I finished the draft of the manuscript on Friday night. Yesterday I spent the day wandering around the French Quarter with my extended family, eating beignets, and drinking Hurricanes in celebration. Today I took the girl child to see Catching Fire. And while each of those are worth a blog post (especially that first one), I don’t want to talk to you about any of them tonight. Tonight, I want to talk to you about porn. (My poor mother. My poor brother. My dad? Eh. He’s already chuckling.)
I’m writing about this now not because I’m obsessed with sex, which the frequency of the topic so far on this blog might seem to indicate, but because of an interesting discussion on Anne Rice’s Facebook page a few days ago in which she discussed her Sleeping Beauty series, which some people call pornography and some people call erotica. (She calls it pornography, by the way.) Call it whatever you like, but since pornography is so often one of those I-know-it-when-I-see-it things, I’ll say I’ve seen plenty of sex scenes that qualify in romance novels. In fact, I see far and away many more pornographic sex scenes (or sex scenes at all) in romance novels than in any other genre of literature, even literature that places the portrayal of a romantic relationship as a priority. Don’t get me wrong. Not all romance novels contain sex scenes that are pornographic. In fact, more often than not they don’t, at least not according to the traditional definition of the word. And that’s where porn for men and porn for women part ways.
The purpose of pornography/erotica is to cause, well, erotic/sexual feelings, not aesthetic or romantic ones. Far be it from me to question an author’s intent, but I think it’s safe to say that plenty of romance writers include explicit sex scenes to stimulate erotic/sexual feelings. But does it cease to be pornography if it also stimulates romantic feelings? I think so, but there’s a lot of debate about what it then becomes. My instincts say it becomes romance. Erotic romance, but romance nonetheless.
For now, porn is a man’s industry. It’s made largely by men for men. And if you’ve ever seen any porn made by men for men (and good grief, it’s so prominent in modern American culture that it’d be hard to avoid seeing it on occasion), you’ve probably noticed some of its hallmarks. Men treating women as objects; men intent on taking pleasure instead of sharing or giving it; sex without connection beyond the physical, without relationship beyond the sexual, without emotion beyond lust. And there’s the difference between porn for men and porn for women. Emotion. Connection. Relationship. Even the Beauty series Anne Rice herself refers to as pornography has those elements. I don’t think Beauty qualifies, not because it’s not pornography, but because pornography is no longer a useful term to discuss the kind of writing that erotic romance has become. The word and all of its ugly associations diminish the importance of the genre and the women (and yes, men) who read it.

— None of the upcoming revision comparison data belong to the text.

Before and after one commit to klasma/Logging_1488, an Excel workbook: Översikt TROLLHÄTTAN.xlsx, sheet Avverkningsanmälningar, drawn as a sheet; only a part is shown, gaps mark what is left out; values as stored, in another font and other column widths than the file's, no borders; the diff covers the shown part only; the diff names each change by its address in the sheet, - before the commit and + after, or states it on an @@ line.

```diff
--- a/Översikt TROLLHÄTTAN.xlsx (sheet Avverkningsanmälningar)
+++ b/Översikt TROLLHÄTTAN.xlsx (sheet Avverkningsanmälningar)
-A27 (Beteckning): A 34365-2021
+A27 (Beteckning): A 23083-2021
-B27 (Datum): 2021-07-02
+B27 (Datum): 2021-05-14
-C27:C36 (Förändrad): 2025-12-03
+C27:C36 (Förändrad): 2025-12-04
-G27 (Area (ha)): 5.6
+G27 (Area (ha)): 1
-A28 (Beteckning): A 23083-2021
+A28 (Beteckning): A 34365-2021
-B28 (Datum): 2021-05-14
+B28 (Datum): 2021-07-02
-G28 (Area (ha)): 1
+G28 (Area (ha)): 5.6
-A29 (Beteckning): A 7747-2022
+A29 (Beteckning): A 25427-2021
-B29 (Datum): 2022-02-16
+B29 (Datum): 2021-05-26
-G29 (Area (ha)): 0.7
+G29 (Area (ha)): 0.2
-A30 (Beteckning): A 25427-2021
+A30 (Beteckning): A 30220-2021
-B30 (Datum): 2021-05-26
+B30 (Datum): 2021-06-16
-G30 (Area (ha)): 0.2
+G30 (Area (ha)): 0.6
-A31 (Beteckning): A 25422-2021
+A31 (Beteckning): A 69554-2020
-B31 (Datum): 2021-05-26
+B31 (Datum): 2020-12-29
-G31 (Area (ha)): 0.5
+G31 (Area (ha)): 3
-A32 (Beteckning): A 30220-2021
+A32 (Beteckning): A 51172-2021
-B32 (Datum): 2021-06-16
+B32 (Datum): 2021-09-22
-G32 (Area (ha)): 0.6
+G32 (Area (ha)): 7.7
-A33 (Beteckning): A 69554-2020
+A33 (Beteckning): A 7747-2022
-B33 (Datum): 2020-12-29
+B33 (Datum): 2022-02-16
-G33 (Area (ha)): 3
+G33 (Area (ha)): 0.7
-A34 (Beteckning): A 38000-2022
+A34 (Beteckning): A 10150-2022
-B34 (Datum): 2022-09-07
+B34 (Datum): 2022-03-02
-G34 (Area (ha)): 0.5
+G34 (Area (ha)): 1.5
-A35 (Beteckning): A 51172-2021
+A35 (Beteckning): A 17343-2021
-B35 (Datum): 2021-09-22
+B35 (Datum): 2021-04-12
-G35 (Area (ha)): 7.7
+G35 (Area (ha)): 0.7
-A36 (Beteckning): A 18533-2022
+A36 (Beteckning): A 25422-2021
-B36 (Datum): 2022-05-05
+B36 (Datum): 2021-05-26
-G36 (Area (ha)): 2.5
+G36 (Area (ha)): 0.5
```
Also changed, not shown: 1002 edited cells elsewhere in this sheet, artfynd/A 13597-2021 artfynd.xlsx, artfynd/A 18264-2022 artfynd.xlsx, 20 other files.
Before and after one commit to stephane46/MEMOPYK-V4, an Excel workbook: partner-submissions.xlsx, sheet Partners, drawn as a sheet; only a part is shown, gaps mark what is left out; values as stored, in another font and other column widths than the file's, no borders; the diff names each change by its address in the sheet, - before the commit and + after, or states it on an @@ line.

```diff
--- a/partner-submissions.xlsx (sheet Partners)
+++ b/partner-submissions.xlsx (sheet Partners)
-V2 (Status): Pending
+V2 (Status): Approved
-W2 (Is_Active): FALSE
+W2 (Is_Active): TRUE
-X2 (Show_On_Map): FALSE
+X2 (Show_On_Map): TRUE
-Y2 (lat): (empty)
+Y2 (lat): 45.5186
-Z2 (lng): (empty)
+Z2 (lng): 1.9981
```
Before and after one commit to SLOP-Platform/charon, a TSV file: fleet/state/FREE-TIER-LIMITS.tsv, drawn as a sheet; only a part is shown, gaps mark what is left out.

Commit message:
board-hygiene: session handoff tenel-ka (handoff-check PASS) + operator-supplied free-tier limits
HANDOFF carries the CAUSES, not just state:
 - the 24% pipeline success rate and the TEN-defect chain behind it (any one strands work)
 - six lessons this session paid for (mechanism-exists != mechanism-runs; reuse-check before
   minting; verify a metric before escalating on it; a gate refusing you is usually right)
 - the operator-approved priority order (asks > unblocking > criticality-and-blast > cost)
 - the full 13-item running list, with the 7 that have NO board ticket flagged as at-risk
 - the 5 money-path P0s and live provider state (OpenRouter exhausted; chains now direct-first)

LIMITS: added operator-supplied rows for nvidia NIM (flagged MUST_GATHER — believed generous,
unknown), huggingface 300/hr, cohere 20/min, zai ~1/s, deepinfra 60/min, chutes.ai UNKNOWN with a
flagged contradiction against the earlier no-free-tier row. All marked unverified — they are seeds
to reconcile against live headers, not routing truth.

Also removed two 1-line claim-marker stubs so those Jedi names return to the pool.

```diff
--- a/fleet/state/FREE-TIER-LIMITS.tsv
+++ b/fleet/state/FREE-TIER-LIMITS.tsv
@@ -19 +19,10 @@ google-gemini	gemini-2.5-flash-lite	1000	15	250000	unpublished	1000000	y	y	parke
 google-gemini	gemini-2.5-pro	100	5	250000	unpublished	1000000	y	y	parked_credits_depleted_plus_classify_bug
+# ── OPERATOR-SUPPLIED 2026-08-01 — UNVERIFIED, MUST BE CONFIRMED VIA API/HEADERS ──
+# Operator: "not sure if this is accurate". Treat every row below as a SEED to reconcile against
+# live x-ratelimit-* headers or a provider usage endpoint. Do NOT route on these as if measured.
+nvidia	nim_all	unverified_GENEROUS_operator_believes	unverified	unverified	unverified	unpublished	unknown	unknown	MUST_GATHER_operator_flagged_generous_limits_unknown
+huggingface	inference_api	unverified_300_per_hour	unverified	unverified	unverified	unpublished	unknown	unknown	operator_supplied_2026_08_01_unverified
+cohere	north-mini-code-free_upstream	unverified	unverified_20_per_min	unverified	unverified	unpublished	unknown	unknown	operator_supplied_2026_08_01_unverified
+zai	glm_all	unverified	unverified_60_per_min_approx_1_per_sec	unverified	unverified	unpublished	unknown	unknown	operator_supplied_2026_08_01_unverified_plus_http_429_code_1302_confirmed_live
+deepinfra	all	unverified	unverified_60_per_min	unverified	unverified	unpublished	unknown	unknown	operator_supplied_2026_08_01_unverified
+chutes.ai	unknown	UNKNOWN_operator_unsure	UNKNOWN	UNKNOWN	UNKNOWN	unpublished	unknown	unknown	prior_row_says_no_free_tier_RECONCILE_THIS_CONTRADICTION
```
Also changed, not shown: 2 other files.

Yes, I just said erotic romance is important.
I have talked here before about how many of my writerly peers look down on genre writing (and most certainly the romance genre) as being something less important than “real” writing. I, for one, would beg to differ. I will not argue that Anne Rice’s pornography/erotica or any other genre writing should be compared in a literary analysis to Melville’s Moby Dick or James Joyce’s Ulysses. But I would point out that erotic romance is one of the fastest growing genres in the business. Obviously, there is a market for the writing, and that market is a demanding, almost insatiable one. Just look at Fifty Shades, for Pete’s sake. Why the sudden demand? I don’t think the answer is a hard one to come by. Given how little the market has had to choose from until recent years, is it any surprise they are demanding now that they’ve gotten a taste? While I am not advocating that the Beauty series or any erotic romance be made a part of the literary canon, I would argue that the proliferation of erotic romance, especially over the last decade, has provided women with perhaps the single most important means of exploring their own sexuality ever conceived. Unlike porn for men, absent of connection/relationship/emotion, erotic romance provides women with a body of literature written for women by women for the purpose, at least in part, of stimulating that sexuality, but it stimulates that sexuality so well because it includes the very connection/relationship/emotion necessary for many women to feel sexual in the first place. Erotic romance satisfies more completely a need for women that pornography never could, and that is why it is important. It is an important tool for women to learn more about their own sexuality, not only for their own health, but for the health of their relationships. It is an important step in women’s struggle to redefine their sexuality according to their own individual terms, not according to the patriarchy’s terms. It is an important part of how women change the conversation about the relationships and the power struggles between men and women, both as individuals and as a community. It is not, however, pornography. Now if only I can get Anne Rice to agree with me on that.